7/25/2014 Related Story: Common Core Decision Could Impact Federal Funding For Oklahoma
There were warnings at the time, from supporters of common core, that this action would result in the state losing its NCLB waiver.
"This decision should not come as a surprise," said Amber England, executive director of Stand for Children Oklahoma, an education advocacy group, "as lawmakers were warned multiple times that the votes to repeal Oklahoma's rigorous standards would lead down this road. Instead...[leadership] decided to place election year politics before students."
In a news conference this afternoon to announce the waiver denial, Superintendent Barresi called the decision "disappointing and frustrating."
Barresi says her staff worked hard to show USDE that having the waiver has allowed the state to make significant progress in strengthening public schools and that, in spite of the repeal of common core standards, new standards -- standards that would be college- and career-ready -- are within reach.
8/16/2014 Related Story: State Seeks Federal Waiver Over Common Core Repeal
Supt.
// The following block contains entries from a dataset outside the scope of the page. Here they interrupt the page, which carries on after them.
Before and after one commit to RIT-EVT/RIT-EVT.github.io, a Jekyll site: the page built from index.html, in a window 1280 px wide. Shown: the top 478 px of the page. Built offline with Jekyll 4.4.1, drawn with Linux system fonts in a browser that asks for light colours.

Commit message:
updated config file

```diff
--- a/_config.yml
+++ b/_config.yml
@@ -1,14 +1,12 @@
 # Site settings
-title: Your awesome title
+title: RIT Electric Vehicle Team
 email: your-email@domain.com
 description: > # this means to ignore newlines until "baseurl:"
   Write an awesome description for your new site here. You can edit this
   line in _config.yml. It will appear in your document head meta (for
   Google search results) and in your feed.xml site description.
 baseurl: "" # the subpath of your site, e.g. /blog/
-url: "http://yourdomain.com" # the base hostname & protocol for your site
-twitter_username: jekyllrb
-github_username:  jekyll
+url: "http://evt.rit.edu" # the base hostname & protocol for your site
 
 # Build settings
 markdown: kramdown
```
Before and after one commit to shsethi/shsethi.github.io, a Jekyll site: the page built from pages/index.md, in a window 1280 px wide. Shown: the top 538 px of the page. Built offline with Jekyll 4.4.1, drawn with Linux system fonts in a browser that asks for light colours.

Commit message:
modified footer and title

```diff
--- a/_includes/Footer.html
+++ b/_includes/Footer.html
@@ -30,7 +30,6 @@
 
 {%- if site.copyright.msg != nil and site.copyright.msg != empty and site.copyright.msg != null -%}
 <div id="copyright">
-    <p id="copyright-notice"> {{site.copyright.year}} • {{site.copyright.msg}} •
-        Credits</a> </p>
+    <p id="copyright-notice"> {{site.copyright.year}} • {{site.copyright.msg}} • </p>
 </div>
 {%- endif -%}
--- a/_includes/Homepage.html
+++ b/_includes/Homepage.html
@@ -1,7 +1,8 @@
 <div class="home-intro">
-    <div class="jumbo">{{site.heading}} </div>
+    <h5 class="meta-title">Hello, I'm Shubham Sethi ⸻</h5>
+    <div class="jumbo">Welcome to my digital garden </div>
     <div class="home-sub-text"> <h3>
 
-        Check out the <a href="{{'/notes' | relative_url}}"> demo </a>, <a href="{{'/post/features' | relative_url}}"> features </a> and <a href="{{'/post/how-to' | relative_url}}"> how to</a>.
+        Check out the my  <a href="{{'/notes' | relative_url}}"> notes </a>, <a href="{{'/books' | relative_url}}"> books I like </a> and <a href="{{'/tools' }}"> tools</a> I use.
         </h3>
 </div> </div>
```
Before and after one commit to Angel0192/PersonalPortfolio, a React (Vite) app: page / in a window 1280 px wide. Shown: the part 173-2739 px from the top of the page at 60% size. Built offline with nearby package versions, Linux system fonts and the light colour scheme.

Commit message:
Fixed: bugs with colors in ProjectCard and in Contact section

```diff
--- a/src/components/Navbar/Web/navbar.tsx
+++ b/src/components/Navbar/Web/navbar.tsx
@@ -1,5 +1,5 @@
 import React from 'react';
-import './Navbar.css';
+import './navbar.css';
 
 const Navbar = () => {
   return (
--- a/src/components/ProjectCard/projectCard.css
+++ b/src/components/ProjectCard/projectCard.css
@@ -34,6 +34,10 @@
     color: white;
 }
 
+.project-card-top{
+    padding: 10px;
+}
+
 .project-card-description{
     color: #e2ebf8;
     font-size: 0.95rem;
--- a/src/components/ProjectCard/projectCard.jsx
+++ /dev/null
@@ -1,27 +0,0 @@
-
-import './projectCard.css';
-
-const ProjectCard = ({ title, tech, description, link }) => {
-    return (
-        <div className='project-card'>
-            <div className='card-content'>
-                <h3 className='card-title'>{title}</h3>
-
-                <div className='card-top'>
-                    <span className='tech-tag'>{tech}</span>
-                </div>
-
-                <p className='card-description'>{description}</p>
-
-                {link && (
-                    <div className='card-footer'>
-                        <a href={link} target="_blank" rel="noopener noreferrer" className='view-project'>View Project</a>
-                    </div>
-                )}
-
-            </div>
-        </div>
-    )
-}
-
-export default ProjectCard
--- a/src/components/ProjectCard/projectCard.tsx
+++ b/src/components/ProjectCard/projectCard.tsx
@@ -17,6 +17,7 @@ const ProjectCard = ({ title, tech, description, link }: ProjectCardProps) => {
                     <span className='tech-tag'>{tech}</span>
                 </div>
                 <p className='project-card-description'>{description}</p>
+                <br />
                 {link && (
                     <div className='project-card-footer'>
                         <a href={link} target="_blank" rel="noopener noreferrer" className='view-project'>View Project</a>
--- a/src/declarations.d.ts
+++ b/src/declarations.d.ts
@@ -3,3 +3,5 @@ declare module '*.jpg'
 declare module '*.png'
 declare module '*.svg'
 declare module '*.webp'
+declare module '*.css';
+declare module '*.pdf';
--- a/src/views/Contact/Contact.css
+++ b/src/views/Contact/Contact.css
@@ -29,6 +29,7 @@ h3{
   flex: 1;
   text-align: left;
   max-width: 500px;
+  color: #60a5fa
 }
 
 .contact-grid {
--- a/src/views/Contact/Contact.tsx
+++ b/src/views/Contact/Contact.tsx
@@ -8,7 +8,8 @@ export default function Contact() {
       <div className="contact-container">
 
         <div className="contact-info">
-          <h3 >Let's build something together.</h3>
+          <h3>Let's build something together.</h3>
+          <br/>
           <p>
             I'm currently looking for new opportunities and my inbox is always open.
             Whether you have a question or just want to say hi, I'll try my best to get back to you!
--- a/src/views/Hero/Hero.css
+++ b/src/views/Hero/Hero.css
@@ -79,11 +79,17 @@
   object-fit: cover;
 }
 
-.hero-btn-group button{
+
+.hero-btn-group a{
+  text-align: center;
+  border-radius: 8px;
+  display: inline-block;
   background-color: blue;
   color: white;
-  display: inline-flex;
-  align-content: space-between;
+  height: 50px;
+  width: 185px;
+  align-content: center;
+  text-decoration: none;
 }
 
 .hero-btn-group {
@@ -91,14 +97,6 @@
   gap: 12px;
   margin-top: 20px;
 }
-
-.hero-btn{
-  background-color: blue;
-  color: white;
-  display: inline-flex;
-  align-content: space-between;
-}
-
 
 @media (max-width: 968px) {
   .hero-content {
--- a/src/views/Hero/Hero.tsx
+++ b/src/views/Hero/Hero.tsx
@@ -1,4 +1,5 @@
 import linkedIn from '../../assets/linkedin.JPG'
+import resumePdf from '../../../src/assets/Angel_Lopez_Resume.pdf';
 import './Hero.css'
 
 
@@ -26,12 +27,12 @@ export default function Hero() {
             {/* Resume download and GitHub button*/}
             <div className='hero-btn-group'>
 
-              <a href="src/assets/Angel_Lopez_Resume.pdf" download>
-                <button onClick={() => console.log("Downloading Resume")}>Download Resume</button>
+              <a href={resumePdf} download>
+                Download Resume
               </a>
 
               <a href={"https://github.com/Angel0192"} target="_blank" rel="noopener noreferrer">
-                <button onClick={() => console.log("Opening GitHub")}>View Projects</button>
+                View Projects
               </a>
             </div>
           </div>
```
Barresi acknowledged that the state's regents for higher education had failed to meet an August 12 deadline to certify that Oklahoma's current math and English standards are college- and career-ready, and she noted that the State Board of Education had delayed the process of developing the new standards.
Still, Barresi made clear her belief that Oklahoma still deserved to have the waiver extended.
"Unfortunately, the USDE decided otherwise," said Barresi. "The loss of the waiver will be a significant challenge for our districts and schools, as well as for this state agency. But Oklahomans are resilient and resolute, and our education community will do what needs to be done to meet the requirements of NCLB.”
Loss of the waiver means the state will again have to resume compliance with No Child Left Behind mandates. The state will not lose any of the federal funding it receives, but there will be greater restrictions on how it can be used.
It's estimated the loss of the waiver will put restrictions on 20 percent of the $500 million in federal funds that flow into local school districts each year.